Exercise requirements: Each line below must be reproduced exactly, though the pictures are to be dropped.

┌─ Dataset extract

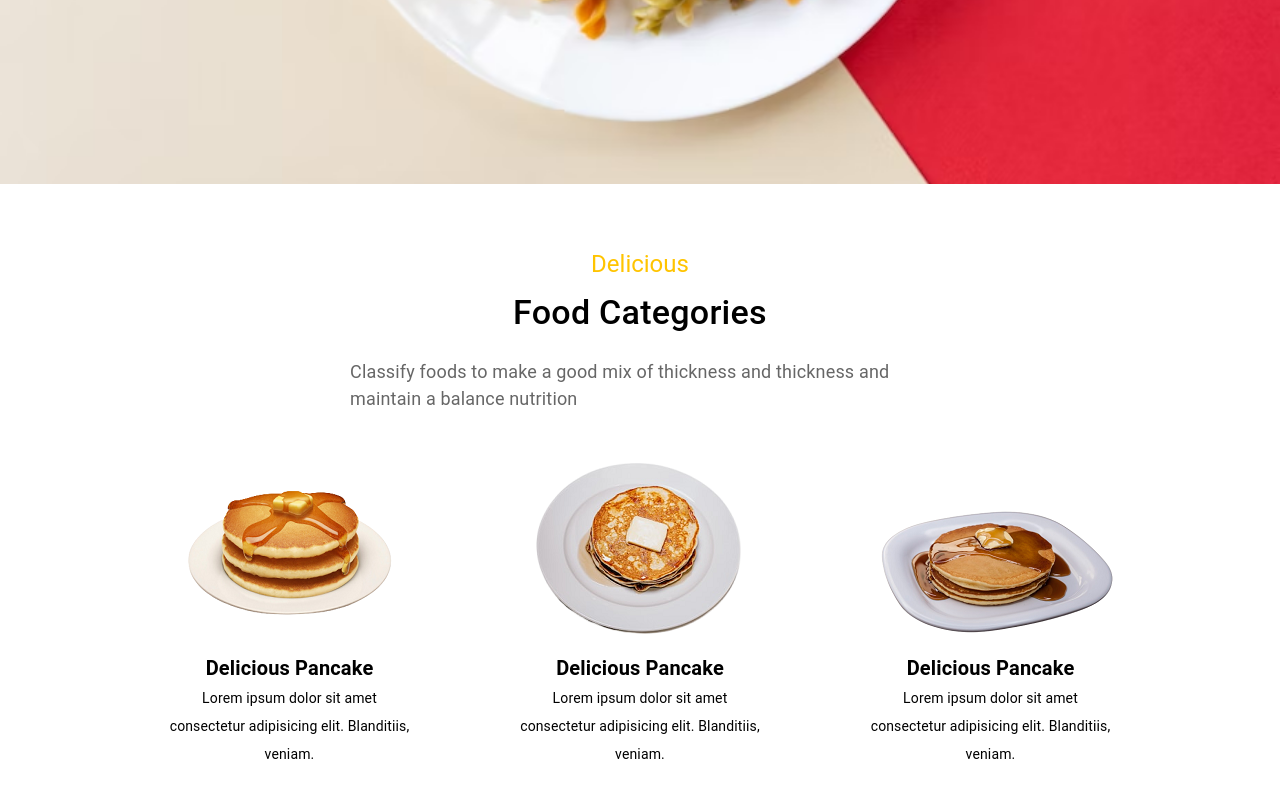
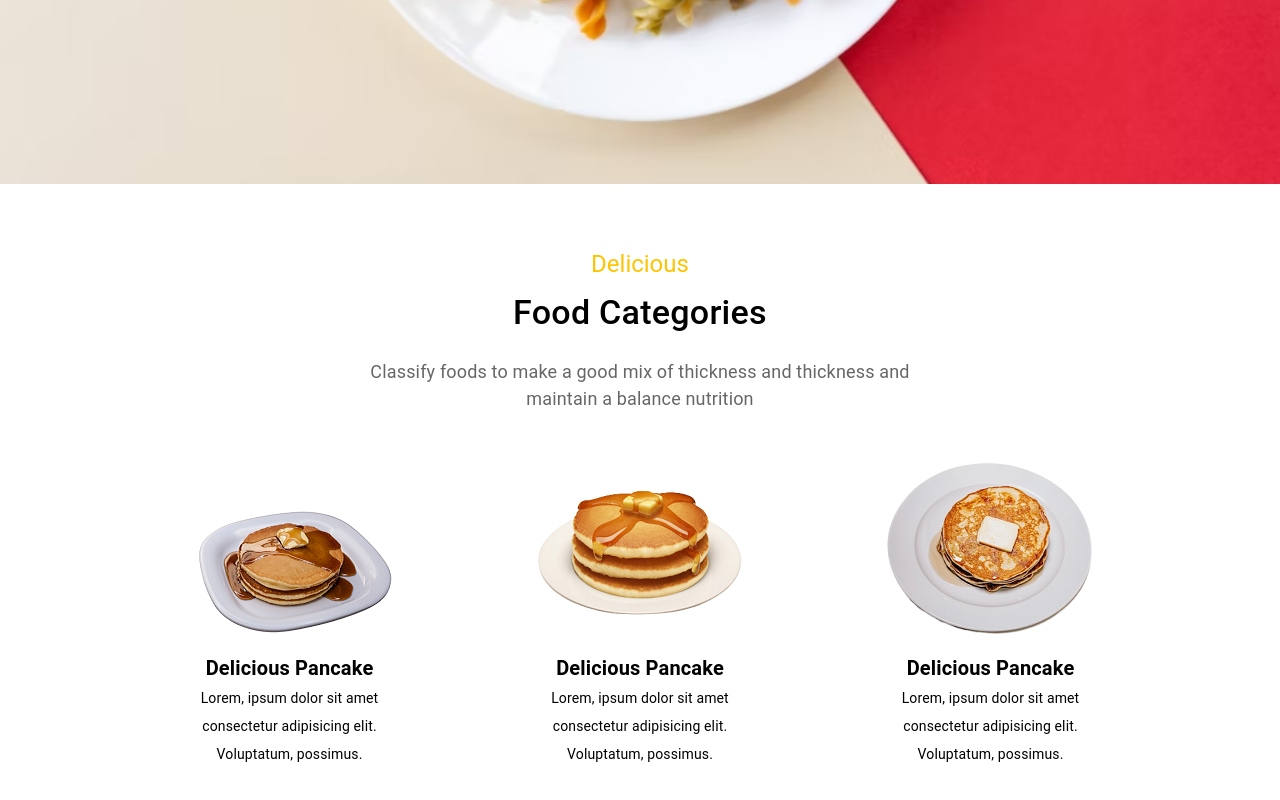
Before and after one commit to rhandyta/restaurant-reactjs-landingpage, a React (Vite) app: page / in a window 1280 px wide. Shown: the part 616-1416 px from the top of the page. Built offline with nearby package versions, Linux system fonts and the light colour scheme.

Commit message:
Card food

```diff
--- /dev/null
+++ b/src/components/CardFood.jsx
@@ -0,0 +1,29 @@
+import { Box, Typography } from "@mui/material";
+import React from "react";
+
+function CardFood({ imageUrl, nameFood, descriptionFood }) {
+    return (
+        <Box textAlign="center" maxWidth={250}>
+            <Box
+                height={200}
+                width={250}
+                sx={{
+                    backgroundImage: `url(${imageUrl})`,
+                }}
+            ></Box>
+            <Typography variant="h6" fontWeight={600}>
+                {nameFood}
+            </Typography>
+            <Typography
+                variant="body1"
+                fontSize={14}
+                fontWeight={400}
+                lineHeight={2}
+            >
+                {descriptionFood}
+            </Typography>
+        </Box>
+    );
+}
+
+export default CardFood;
--- a/src/components/SectionTwo.jsx
+++ b/src/components/SectionTwo.jsx
@@ -3,6 +3,7 @@ import Pancake from "../assets/pancake.png";
 import Pancake2 from "../assets/pancake2.png";
 import Pancake3 from "../assets/pancake3.png";
 import React from "react";
+import CardFood from "./CardFood";
 
 function SectionTwo() {
     return (
@@ -23,6 +24,7 @@ function SectionTwo() {
                 <Typography
                     variant="body1"
                     color="text.secondary"
+                    textAlign="center"
                     sx={{
                         maxWidth: {
                             xs: 480,
@@ -50,71 +52,21 @@ function SectionTwo() {
                 }}
                 mt={5}
             >
-                <Box textAlign="center" maxWidth={250}>
-                    <Box
-                        height={200}
-                        width={250}
-                        sx={{
-                            backgroundImage: `url(${Pancake2})`,
-                        }}
-                    ></Box>
-                    <Typography variant="h6" fontWeight={600}>
-                        Delicious Pancake
-                    </Typography>
-                    <Typography
-                        variant="body1"
-                        fontSize={14}
-                        fontWeight={400}
-                        lineHeight={2}
-                    >
-                        Lorem ipsum dolor sit amet consectetur adipisicing elit.
-                        Blanditiis, veniam.
-                    </Typography>
-                </Box>
-                <Box textAlign="center" maxWidth={250}>
-                    <Box
-                        height={200}
-                        width={250}
-                        sx={{
-                            backgroundImage: `url(${Pancake3})`,
-                            backgroundPosition: "center",
-                        }}
-                    ></Box>
-                    <Typography variant="h6" fontWeight={600}>
-                        Delicious Pancake
-                    </Typography>
-                    <Typography
-                        variant="body1"
-                        fontSize={14}
-                        fontWeight={400}
-                        lineHeight={2}
-                    >
-                        Lorem ipsum dolor sit amet consectetur adipisicing elit.
-                        Blanditiis, veniam.
-                    </Typography>
-                </Box>
-                <Box textAlign="center" maxWidth={250}>
-                    <Box
-                        height={200}
-                        width={250}
-                        sx={{
-                            backgroundImage: `url(${Pancake})`,
-                            backgroundPosition: "center",
-                        }}
-                    ></Box>
-                    <Typography variant="h6" fontWeight={600}>
-                        Delicious Pancake
-                    </Typography>
-                    <Typography
-                        variant="body1"
-                        fontSize={14}
-                        fontWeight={400}
-                        lineHeight={2}
-                    >
-                        Lorem ipsum dolor sit amet consectetur adipisicing elit.
-                        Blanditiis, veniam.
-                    </Typography>
-                </Box>
+                <CardFood
+                    imageUrl={Pancake}
+                    nameFood="Delicious Pancake"
+                    descriptionFood="Lorem, ipsum dolor sit amet consectetur adipisicing elit. Voluptatum, possimus."
+                />
+                <CardFood
+                    imageUrl={Pancake2}
+                    nameFood="Delicious Pancake"
+                    descriptionFood="Lorem, ipsum dolor sit amet consectetur adipisicing elit. Voluptatum, possimus."
+                />
+                <CardFood
+                    imageUrl={Pancake3}
+                    nameFood="Delicious Pancake"
+                    descriptionFood="Lorem, ipsum dolor sit amet consectetur adipisicing elit. Voluptatum, possimus."
+                />
             </Stack>
         </Box>
     );
```
Also changed, not shown: src/assets/pancake.png.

└─

Task result:
Before and after one commit to rhandyta/restaurant-reactjs-landingpage, a React (Vite) app: page / in a window 1280 px wide. Shown: the part 616-1416 px from the top of the page. Built offline with nearby package versions, Linux system fonts and the light colour scheme.

Commit message:
Card food

```diff
--- /dev/null
+++ b/src/components/CardFood.jsx
@@ -0,0 +1,29 @@
+import { Box, Typography } from "@mui/material";
+import React from "react";
+
+function CardFood({ imageUrl, nameFood, descriptionFood }) {
+    return (
+        <Box textAlign="center" maxWidth={250}>
+            <Box
+                height={200}
+                width={250}
+                sx={{
+                    backgroundImage: `url(${imageUrl})`,
+                }}
+            ></Box>
+            <Typography variant="h6" fontWeight={600}>
+                {nameFood}
+            </Typography>
+            <Typography
+                variant="body1"
+                fontSize={14}
+                fontWeight={400}
+                lineHeight={2}
+            >
+                {descriptionFood}
+            </Typography>
+        </Box>
+    );
+}
+
+export default CardFood;
--- a/src/components/SectionTwo.jsx
+++ b/src/components/SectionTwo.jsx
@@ -3,6 +3,7 @@ import Pancake from "../assets/pancake.png";
 import Pancake2 from "../assets/pancake2.png";
 import Pancake3 from "../assets/pancake3.png";
 import React from "react";
+import CardFood from "./CardFood";
 
 function SectionTwo() {
     return (
@@ -23,6 +24,7 @@ function SectionTwo() {
                 <Typography
                     variant="body1"
                     color="text.secondary"
+                    textAlign="center"
                     sx={{
                         maxWidth: {
                             xs: 480,
@@ -50,71 +52,21 @@ function SectionTwo() {
                 }}
                 mt={5}
             >
-                <Box textAlign="center" maxWidth={250}>
-                    <Box
-                        height={200}
-                        width={250}
-                        sx={{
-                            backgroundImage: `url(${Pancake2})`,
-                        }}
-                    ></Box>
-                    <Typography variant="h6" fontWeight={600}>
-                        Delicious Pancake
-                    </Typography>
-                    <Typography
-                        variant="body1"
-                        fontSize={14}
-                        fontWeight={400}
-                        lineHeight={2}
-                    >
-                        Lorem ipsum dolor sit amet consectetur adipisicing elit.
-                        Blanditiis, veniam.
-                    </Typography>
-                </Box>
-                <Box textAlign="center" maxWidth={250}>
-                    <Box
-                        height={200}
-                        width={250}
-                        sx={{
-                            backgroundImage: `url(${Pancake3})`,
-                            backgroundPosition: "center",
-                        }}
-                    ></Box>
-                    <Typography variant="h6" fontWeight={600}>
-                        Delicious Pancake
-                    </Typography>
-                    <Typography
-                        variant="body1"
-                        fontSize={14}
-                        fontWeight={400}
-                        lineHeight={2}
-                    >
-                        Lorem ipsum dolor sit amet consectetur adipisicing elit.
-                        Blanditiis, veniam.
-                    </Typography>
-                </Box>
-                <Box textAlign="center" maxWidth={250}>
-                    <Box
-                        height={200}
-                        width={250}
-                        sx={{
-                            backgroundImage: `url(${Pancake})`,
-                            backgroundPosition: "center",
-                        }}
-                    ></Box>
-                    <Typography variant="h6" fontWeight={600}>
-                        Delicious Pancake
-                    </Typography>
-                    <Typography
-                        variant="body1"
-                        fontSize={14}
-                        fontWeight={400}
-                        lineHeight={2}
-                    >
-                        Lorem ipsum dolor sit amet consectetur adipisicing elit.
-                        Blanditiis, veniam.
-                    </Typography>
-                </Box>
+                <CardFood
+                    imageUrl={Pancake}
+                    nameFood="Delicious Pancake"
+                    descriptionFood="Lorem, ipsum dolor sit amet consectetur adipisicing elit. Voluptatum, possimus."
+                />
+                <CardFood
+                    imageUrl={Pancake2}
+                    nameFood="Delicious Pancake"
+                    descriptionFood="Lorem, ipsum dolor sit amet consectetur adipisicing elit. Voluptatum, possimus."
+                />
+                <CardFood
+                    imageUrl={Pancake3}
+                    nameFood="Delicious Pancake"
+                    descriptionFood="Lorem, ipsum dolor sit amet consectetur adipisicing elit. Voluptatum, possimus."
+                />
             </Stack>
         </Box>
     );
```
Also changed, not shown: src/assets/pancake.png.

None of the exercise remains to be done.